You may hear Bahati mew and growl, but it will still take a few more months for her to develop a full roar. As she grows, she’ll lose the spots of a newborn and will develop a full tail tuft. Come to Predator Rock – or the Serengeti Grill windows – to see our new pride and joy for yourself!

Bahati was born via C-section.
Bahati was born via C-section.
« 1 of 9 »
Categories: Africa, Lion | Tags: , | Leave a comment

Saving sea turtles in South Texas

 

It takes just one year for trash from DFW to make it into the Gulf of Mexico through storm drains, hurting South Texas’s marine life and other species. Dallas Zoo’s Wild Earth Action Team (WEAT) is on a Texas-proud mission to restore critical habitat for animals across the state.

The team put in sweat equity and removed 2,750 pounds of litter pollution from the beaches and dunes. They also participated in a sunrise release of 26 Kemp’s ridley sea turtle hatchlings – the ocean’s most endangered species of turtle.

“Every wildlife habitat restored and every species saved from extinction begins with us. It’s a great feeling to know we have members, guests and volunteers right beside us working to create a better world for animals,” said Ben Jones, dean of the Dallas Zoo’s Wild Earth Academy and co-leader of the trip.

When the team wasn’t squealing over baby sea turtles or picking up litter, they spent time at Sea Turtle, Inc., helping spruce up the non-profit’s building.

Dallas Zoo staff also proudly presented a check to Sea Turtle Inc. to help the conservationists continue their work to save the Kemp’s ridley sea turtle.
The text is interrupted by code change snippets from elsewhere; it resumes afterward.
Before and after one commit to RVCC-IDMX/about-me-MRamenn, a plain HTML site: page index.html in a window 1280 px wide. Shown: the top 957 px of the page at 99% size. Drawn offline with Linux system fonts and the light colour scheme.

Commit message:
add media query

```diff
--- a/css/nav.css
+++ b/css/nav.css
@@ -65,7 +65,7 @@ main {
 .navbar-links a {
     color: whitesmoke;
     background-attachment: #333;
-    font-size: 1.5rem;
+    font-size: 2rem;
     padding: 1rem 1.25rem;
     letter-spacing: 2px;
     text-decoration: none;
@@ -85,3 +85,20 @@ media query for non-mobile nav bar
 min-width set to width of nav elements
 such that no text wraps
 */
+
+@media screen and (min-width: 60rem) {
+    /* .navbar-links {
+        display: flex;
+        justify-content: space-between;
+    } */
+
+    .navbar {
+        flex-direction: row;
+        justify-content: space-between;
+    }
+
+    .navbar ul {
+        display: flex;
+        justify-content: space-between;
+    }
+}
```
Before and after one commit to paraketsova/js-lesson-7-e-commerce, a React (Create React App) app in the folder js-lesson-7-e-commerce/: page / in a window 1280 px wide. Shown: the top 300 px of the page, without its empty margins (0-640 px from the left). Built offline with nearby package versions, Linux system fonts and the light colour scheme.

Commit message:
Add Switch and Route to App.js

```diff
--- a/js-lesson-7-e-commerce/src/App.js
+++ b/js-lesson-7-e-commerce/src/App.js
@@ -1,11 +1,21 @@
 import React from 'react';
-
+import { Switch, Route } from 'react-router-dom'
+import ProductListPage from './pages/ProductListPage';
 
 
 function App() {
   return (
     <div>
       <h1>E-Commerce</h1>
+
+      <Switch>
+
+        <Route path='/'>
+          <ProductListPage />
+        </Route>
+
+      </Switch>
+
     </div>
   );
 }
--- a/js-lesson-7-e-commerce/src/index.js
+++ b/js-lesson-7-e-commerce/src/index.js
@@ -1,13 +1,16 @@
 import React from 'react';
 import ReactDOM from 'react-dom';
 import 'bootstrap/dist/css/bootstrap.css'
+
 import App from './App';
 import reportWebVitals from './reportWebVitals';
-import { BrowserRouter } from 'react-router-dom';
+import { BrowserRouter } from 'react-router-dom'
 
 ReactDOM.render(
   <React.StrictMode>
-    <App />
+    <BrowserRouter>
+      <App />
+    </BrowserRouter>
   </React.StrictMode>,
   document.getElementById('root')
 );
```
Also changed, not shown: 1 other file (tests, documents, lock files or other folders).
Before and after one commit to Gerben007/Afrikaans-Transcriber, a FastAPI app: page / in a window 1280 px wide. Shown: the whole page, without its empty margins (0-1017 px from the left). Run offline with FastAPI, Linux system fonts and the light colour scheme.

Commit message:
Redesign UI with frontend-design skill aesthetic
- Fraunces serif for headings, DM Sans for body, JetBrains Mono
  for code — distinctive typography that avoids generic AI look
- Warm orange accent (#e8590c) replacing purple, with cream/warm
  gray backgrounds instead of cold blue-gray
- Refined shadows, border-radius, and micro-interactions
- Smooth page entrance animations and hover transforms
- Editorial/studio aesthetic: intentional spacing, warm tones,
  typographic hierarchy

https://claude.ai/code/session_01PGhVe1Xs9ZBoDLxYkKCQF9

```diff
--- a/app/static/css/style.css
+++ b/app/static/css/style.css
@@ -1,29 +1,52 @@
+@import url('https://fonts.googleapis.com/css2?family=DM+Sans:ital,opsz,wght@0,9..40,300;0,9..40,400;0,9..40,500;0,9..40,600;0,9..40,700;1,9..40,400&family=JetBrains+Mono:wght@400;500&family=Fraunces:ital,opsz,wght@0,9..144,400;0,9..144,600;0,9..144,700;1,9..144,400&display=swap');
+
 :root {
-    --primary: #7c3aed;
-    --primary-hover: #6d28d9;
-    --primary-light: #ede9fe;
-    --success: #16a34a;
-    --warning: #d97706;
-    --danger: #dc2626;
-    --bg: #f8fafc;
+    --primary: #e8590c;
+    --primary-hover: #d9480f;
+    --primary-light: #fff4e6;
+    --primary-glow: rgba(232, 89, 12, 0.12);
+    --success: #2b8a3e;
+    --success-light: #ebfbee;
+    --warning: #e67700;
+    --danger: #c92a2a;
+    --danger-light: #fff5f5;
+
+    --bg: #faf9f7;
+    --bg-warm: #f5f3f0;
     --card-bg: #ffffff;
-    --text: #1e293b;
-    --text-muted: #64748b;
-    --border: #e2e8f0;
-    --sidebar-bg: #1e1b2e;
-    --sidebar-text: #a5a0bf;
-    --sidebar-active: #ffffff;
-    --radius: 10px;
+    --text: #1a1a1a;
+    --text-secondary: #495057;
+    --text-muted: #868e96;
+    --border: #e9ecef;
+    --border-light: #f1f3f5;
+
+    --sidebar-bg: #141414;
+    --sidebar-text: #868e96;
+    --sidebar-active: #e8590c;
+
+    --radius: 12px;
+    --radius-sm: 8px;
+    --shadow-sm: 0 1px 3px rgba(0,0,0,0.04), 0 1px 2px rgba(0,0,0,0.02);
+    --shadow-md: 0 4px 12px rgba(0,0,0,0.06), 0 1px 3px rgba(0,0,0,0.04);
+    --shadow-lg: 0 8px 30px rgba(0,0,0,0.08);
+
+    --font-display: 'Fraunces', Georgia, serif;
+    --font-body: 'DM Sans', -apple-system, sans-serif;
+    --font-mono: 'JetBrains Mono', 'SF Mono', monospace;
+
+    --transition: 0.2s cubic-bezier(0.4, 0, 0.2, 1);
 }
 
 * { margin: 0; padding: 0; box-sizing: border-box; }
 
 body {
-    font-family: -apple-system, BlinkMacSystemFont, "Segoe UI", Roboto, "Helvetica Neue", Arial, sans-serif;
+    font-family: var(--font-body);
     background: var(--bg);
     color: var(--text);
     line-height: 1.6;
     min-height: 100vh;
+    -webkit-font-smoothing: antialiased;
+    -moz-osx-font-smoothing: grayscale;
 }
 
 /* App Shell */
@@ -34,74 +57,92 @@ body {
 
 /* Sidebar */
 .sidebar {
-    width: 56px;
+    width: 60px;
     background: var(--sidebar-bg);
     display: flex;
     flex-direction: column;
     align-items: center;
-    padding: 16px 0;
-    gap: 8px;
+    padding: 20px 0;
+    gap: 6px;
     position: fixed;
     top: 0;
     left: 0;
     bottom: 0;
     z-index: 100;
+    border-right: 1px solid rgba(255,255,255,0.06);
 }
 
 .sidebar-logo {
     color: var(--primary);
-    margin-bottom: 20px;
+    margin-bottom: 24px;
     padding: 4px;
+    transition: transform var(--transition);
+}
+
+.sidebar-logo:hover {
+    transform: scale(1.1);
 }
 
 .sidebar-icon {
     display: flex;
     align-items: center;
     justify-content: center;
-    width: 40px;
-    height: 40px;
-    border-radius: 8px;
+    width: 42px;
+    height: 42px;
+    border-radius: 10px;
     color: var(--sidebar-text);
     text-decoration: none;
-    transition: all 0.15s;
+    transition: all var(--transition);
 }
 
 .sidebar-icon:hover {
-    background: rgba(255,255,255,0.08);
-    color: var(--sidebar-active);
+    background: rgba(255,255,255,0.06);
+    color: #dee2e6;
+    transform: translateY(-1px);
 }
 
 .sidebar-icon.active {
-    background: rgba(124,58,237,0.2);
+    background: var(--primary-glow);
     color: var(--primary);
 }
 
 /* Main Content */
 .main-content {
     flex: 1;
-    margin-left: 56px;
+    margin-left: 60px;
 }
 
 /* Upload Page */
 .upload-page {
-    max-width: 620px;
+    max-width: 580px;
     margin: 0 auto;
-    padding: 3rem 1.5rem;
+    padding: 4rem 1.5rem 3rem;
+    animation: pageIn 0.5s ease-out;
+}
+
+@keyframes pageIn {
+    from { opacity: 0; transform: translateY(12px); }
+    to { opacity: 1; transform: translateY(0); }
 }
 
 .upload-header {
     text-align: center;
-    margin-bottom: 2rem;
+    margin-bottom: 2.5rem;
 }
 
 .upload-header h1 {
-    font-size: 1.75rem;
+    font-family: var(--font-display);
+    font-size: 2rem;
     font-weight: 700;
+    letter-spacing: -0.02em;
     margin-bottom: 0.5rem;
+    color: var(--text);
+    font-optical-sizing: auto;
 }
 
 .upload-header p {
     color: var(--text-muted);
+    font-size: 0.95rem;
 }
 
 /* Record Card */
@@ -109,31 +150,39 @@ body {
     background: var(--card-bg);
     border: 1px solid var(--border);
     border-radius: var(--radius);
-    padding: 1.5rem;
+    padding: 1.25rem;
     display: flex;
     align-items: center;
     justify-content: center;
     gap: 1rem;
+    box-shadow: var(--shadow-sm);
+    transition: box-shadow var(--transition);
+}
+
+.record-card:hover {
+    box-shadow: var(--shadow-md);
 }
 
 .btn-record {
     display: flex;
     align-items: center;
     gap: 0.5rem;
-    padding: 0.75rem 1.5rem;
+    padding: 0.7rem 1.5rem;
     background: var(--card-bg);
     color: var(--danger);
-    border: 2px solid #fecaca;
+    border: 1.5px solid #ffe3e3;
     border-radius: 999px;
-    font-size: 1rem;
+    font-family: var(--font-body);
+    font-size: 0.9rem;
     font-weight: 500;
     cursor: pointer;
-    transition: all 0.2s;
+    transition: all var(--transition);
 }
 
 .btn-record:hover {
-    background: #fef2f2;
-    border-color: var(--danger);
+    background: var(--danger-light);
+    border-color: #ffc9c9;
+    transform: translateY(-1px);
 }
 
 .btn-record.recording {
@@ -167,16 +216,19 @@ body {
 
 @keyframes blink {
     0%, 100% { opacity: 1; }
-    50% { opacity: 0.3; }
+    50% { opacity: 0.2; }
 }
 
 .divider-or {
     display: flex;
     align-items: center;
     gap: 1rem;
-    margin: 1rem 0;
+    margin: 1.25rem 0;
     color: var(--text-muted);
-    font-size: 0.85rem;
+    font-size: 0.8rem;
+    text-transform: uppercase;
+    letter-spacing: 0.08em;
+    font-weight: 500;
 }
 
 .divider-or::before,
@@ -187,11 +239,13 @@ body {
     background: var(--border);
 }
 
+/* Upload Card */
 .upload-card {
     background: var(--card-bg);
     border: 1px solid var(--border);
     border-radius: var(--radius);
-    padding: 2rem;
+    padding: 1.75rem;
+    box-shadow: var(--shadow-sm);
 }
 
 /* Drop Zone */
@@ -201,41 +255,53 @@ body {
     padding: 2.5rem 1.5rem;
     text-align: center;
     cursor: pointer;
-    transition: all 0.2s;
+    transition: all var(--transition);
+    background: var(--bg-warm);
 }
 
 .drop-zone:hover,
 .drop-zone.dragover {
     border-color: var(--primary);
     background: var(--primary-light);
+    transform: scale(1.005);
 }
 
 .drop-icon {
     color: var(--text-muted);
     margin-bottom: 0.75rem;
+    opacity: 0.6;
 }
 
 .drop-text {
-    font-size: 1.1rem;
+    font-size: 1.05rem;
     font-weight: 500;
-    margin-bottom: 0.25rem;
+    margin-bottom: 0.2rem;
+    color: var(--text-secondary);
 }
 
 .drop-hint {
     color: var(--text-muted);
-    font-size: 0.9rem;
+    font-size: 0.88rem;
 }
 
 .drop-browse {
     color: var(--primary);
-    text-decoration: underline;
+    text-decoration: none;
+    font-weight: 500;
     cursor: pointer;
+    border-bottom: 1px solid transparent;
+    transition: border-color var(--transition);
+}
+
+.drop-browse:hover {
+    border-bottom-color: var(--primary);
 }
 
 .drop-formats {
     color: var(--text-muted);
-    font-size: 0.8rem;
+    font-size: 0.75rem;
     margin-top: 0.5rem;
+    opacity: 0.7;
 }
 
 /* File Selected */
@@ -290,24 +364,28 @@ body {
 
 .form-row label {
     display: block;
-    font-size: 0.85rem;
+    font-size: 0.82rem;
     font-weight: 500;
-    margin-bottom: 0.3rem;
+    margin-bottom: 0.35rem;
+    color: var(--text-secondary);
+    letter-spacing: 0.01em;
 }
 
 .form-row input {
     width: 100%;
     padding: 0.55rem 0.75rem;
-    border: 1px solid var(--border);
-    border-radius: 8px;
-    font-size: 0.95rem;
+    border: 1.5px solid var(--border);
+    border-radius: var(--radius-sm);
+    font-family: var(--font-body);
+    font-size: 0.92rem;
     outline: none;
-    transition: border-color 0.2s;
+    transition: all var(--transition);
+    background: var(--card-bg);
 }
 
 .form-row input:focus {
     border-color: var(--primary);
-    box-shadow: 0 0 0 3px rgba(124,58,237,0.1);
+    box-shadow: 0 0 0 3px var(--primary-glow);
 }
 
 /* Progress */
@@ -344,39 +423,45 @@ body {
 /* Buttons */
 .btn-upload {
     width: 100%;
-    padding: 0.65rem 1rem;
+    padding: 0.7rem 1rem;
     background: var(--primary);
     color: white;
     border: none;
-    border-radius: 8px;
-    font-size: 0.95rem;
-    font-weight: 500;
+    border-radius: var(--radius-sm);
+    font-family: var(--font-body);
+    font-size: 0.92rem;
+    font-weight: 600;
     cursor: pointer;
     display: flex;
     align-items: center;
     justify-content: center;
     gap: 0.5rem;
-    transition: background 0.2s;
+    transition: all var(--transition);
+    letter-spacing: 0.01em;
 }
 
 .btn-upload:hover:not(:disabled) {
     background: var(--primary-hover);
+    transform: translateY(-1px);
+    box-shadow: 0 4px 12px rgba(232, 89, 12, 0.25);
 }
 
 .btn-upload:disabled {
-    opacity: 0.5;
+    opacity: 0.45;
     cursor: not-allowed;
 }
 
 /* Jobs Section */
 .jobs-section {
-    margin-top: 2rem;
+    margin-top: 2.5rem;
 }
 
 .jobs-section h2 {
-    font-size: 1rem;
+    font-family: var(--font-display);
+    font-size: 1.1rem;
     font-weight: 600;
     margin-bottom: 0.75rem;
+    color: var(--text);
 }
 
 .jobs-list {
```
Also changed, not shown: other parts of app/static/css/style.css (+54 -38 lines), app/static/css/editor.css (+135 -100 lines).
Take action at home to protect marine life by reducing your plastic consumption with reusable straws, water bottles and canvas bags; choose to eat sustainably harvested seafood; and help keep litter pollution out of Texas waterways.

Categories: Uncategorized | Tags: , , | Leave a comment

Brought to you by the Dallas Zoo